Data from gold.org and wikipedia
Factors influencing the gold price
Central banks and the International Monetary Fund play an important role in the gold price. At the end of 2004 central banks and official organizations held 19 percent of all above-ground gold as official gold reserves. The ten year Washington Agreement on Gold (WAG), which dates from September 1999, limits gold sales by its members (Europe, United States, Japan, Australia, Bank for International Settlements and the International Monetary Fund) to less than 500 tonnes a year. European central banks, such as the Bank of England and Swiss National Bank, were key sellers of gold over this period. In 2009, this agreement was extended for a further five years, but with a smaller annual sales limit of 400 tonnes.
Although central banks do not generally announce gold purchases in advance, some, such as Russia, have expressed interest in growing their gold reserves again as of late 2005. In early 2006, China, which only holds 1.3% of its reserves in gold, announced that it was looking for ways to improve the returns on its official reserves. Some bulls hope that this signals that China might reposition more of its holdings into gold in line with other Central Banks. India has recently purchased over 200 tons of gold which has led to a surge in prices.
It is generally accepted that interest rates are closely related to the price of gold. As interest rates rise the general tendency is for the gold price, which earns no interest, to fall, and as rates dip, for gold price to rise. As a result, gold price can be closely correlated to central banks via the monetary policy decisions made by them related to interest rates. For example if market signals indicate the possibility of prolonged inflation, central banks may decide to enact policies such as a hike in interest rates that could affect the price of gold in order to quell the inflation. An opposite reaction to this general principle can be seen after the European Central bank raised its interest rate on April 7, 2011 for the first time since 2008. The price of gold responded with a muted response and then drove higher to hit new highs one day later.A similar situation happened in India: In August 2011 when the interest rate were at their highest in two years, the gold prices peaked as well.
Hedge against financial stress
Gold, like all precious metals, may be used as a hedge against inflation, deflation or currency devaluation.

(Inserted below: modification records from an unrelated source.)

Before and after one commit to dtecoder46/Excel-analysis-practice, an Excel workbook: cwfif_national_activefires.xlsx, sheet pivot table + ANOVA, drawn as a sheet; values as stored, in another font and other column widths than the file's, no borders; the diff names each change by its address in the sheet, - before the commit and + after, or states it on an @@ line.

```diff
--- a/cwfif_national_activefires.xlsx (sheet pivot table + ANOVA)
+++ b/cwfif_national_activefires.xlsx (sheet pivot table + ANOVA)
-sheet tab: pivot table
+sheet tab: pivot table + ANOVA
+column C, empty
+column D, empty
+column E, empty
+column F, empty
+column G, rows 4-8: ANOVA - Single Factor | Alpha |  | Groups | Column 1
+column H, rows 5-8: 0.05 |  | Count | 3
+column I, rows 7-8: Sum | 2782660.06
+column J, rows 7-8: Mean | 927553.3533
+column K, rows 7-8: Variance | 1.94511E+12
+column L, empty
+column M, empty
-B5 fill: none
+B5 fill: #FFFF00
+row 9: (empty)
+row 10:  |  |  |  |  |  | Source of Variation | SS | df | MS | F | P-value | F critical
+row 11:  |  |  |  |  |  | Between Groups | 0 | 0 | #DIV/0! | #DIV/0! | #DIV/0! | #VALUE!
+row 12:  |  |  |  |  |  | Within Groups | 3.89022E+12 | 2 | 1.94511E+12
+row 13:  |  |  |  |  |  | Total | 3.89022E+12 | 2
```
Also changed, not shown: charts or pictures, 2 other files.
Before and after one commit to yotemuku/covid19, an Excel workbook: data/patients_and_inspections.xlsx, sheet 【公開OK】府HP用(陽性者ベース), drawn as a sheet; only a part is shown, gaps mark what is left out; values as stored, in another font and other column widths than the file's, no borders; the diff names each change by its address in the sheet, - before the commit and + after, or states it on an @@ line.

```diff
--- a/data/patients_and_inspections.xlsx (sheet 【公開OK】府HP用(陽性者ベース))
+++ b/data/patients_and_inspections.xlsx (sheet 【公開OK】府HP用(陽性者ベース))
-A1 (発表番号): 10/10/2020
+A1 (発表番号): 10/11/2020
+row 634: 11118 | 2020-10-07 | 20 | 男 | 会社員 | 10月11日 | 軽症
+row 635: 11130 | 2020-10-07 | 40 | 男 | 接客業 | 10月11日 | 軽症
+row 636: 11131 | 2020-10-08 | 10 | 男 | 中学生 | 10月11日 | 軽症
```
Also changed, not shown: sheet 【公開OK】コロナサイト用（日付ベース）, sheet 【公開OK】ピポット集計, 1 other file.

As Joe Foster, portfolio manager of the New York-based Van Eck International Gold Fund, explained in September 2010:
The currencies of all the major countries, including ours, are under severe pressure because of massive government deficits. The more money that is pumped into these economies – the printing of money basically – then the less valuable the currencies become.
If the return on bonds, equities and real estate is not adequately compensating for risk and inflation then the demand for gold and other alternative investments such as commodities increases. An example of this is the period of stagflation that occurred during the 1970s and which led to an economic bubble forming in precious metals.
Jewelry and industrial demand
Jewelry consistently accounts for over two-thirds of annual gold demand. India is the largest consumer in volume terms, accounting for 27% of demand in 2009, followed by China and the USA.
Industrial, dental and medical uses account for around 12% of gold demand. Gold has high thermal and electrical conductivity properties, along with a high resistance to corrosion and bacterial colonization. Jewelry and industrial demand has fluctuated over the past few years due to the steady expansion in emerging markets of middle classes aspiring to Western lifestyles, offset by the financial crisis of 2007–2010.
Gold jewelry recycling
In recent years the amount of second-hand jewelry being recycled has become a multi-billion dollar industry. Some companies have been offering good prices and fair services for their customers. However there are many companies that have been caught taking advantage of their customers, paying a fraction of what the gold or silver is really worth, leading to distrust in many companies.
The price of gold is also affected by various well-documented mechanisms of artificial price suppression, arising from fractional reserve banking and naked short selling in gold, and particularly involving the London Bullion Market Association, the United States Federal Reserve System, and the banks HSBC and JPMorgan Chase.Gold market observers have noted for many years that the price of gold tends to fall artificially at the start of New York trading. Andrew Maguire, a former Goldman Sachs trader, went public in April 2010 with assertions of market manipulation by JPMorgan Chase and HSBC of the gold and silver markets, prompting a number of lawsuits.
War, invasion and national emergency
When dollars were fully convertible into gold via the gold standard, both were regarded as money. However, most people preferred to carry around paper banknotes rather than the somewhat heavier and less divisible gold coins. If people feared their bank would fail, a bank run might result. This happened in the USA during the Great Depression of the 1930s, leading President Roosevelt to impose a national emergency and issue Executive Order 6102 outlawing the “hoarding” of gold by US citizens. There was only one prosecution under the order, and in that case the order was ruled invalid by federal judge John M. Woolsey, on the technical grounds that the order was signed by the President, not the Secretary of the Treasury as required.http://www.gold.org/investment/statistics/gold_price_chart http://en.wikipedia.org/wiki/Gold_as_an_investment